You can also help with citizen scientist projects. Bumble Bee Watch, a Wildlife Preservation Canada website, encourages you to submit bumblebee sightings. The data is used to help monitor bumblebee species range and populations, to better understand plant-pollinator interactions, and for other important research. Friends of the Earth also holds the Great Canadian Bumble Bee Count to gather data over a two-month period each summer. Now that I recognize the importance of these projects, I plan to contribute to them.

Hold governments accountable

It will take more than individuals and their urban gardens to restore bumblebee populations, and to protect other wildlife. Everyone needs to do their part, including governments, developers, farmers, and greenhouse operators. Sadly, Ontario’s current government is more interested in financial gain than conservation. Are developers considering wildlife and wilderness during construction? Are greenhouse operators following optional ‘biosecurity’ guidelines? Are farmers reducing harmful pesticides that kill insects and the birds that eat them. We must hold them all accountable. I now sign petitions, buy more organic produce, donate to conservation organizations, and I will vote accordingly.

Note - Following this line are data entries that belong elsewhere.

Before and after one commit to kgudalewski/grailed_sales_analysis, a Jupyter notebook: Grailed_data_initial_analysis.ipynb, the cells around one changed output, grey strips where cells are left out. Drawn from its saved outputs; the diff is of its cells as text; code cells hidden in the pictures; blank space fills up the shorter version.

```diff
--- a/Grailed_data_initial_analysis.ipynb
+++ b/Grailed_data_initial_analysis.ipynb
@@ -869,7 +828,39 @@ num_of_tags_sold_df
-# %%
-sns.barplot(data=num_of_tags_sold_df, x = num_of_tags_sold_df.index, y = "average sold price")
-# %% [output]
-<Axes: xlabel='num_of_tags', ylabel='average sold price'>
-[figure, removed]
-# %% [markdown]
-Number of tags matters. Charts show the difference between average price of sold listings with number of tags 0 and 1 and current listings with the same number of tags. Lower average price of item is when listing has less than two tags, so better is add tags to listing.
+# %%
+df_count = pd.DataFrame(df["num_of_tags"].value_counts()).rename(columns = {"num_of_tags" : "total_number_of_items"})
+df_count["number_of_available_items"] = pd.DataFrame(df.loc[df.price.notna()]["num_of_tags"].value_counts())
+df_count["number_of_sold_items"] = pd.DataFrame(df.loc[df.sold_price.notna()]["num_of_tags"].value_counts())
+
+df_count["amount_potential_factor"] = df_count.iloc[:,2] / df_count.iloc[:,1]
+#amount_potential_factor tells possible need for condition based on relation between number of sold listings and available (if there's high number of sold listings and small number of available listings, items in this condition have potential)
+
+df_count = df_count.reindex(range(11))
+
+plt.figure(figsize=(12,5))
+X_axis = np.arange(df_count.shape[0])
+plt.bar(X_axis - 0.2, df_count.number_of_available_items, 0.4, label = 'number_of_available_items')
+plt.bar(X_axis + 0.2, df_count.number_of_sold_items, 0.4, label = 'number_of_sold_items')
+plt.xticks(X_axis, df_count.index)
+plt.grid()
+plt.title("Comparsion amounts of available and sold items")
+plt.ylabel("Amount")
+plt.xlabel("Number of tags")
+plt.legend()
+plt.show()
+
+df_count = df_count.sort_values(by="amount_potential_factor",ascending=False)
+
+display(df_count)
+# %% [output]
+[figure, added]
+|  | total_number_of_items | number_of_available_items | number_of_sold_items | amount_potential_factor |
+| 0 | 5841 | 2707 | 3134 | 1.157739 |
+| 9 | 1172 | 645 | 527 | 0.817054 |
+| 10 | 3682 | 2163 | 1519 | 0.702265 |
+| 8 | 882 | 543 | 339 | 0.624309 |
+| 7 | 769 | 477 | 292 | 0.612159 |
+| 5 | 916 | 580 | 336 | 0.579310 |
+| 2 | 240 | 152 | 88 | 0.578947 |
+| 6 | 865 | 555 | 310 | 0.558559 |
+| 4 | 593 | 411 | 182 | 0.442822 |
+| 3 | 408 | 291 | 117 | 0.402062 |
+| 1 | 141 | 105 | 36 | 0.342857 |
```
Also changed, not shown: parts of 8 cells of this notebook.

All alone

It is now August 21st. When I last saw our Yellow-banded Bumblebee, he was tucked under a Joe Pye weed flower — his favourite spot to spend the night. This morning, I’ll check on him to see if he’s still around. I know that adult bumblebees don’t live very long, so I cherish every sighting.

Rock-a-bye beeby, in the Joe-Pye…

For me, he will live on as a symbol. A symbol of the beauty and fragility of nature, and of what we risk losing if we don’t get our act together and take care of the environment. But he’s also a symbol of hope. There is obviously a thriving Yellow-banded Bumblebee nest somewhere nearby that grew large enough to produce queens and males. That’s a good sign. If I can provide habitat for a lone bumblebee, together we can create habitat for many more.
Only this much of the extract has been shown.